■ Material for this task:
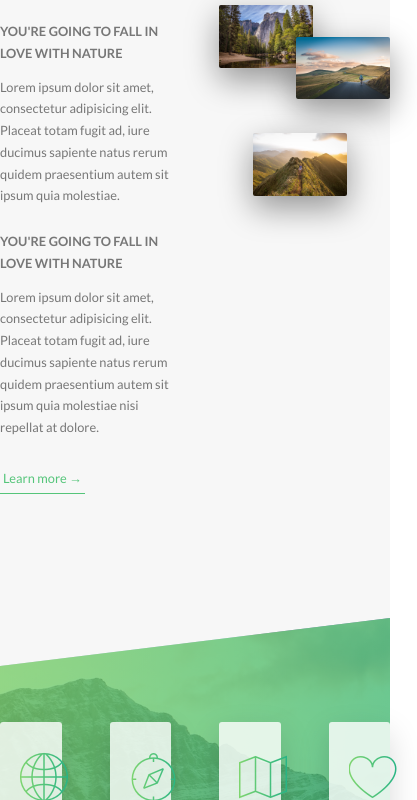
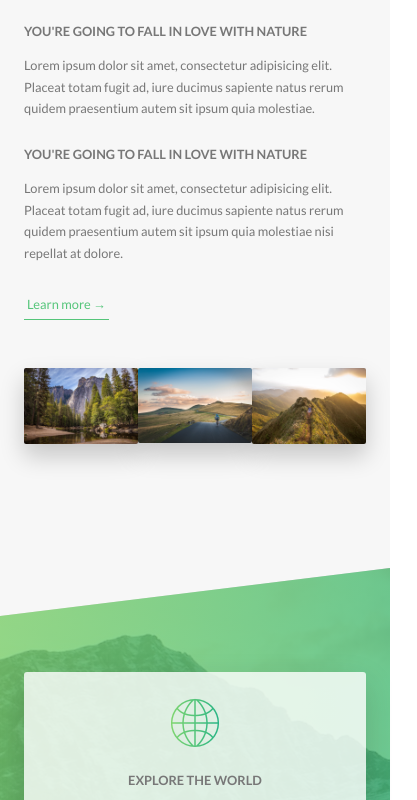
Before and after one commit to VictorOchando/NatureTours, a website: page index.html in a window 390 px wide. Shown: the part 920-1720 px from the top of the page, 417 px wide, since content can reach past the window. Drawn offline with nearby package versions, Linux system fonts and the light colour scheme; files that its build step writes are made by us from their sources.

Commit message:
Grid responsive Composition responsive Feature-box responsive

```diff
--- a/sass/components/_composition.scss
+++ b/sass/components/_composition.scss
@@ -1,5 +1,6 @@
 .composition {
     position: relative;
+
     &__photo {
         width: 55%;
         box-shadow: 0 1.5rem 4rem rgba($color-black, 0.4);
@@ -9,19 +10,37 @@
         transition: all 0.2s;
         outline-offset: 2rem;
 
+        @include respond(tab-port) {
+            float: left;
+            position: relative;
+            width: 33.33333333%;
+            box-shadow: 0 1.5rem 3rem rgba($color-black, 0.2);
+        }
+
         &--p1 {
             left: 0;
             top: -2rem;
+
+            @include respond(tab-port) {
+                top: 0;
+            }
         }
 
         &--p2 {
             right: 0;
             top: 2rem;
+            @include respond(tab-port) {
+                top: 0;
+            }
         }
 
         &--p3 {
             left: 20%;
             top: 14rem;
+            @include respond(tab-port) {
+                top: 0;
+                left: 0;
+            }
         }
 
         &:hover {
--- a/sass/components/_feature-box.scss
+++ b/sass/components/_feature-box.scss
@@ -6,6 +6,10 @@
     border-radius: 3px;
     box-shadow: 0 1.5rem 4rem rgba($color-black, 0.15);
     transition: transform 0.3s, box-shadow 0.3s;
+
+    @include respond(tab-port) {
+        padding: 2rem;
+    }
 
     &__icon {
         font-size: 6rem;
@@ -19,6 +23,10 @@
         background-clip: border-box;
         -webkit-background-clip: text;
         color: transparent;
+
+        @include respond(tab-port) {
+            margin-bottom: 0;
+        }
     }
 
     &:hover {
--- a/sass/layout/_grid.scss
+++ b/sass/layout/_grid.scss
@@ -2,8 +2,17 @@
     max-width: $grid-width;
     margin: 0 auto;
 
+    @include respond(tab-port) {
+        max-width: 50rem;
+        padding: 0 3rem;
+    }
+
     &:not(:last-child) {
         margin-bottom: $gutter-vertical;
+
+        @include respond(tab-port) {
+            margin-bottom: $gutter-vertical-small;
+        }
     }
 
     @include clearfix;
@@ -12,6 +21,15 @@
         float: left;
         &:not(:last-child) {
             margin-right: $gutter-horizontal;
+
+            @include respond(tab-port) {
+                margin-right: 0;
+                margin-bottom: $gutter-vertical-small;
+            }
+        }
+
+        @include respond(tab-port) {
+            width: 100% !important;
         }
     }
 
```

■ Your objective: From the entries above, copy each line holding "width".

■ Result below:
         width: 55%;
+            width: 33.33333333%;
     max-width: $grid-width;
+        max-width: 50rem;
+            width: 100% !important;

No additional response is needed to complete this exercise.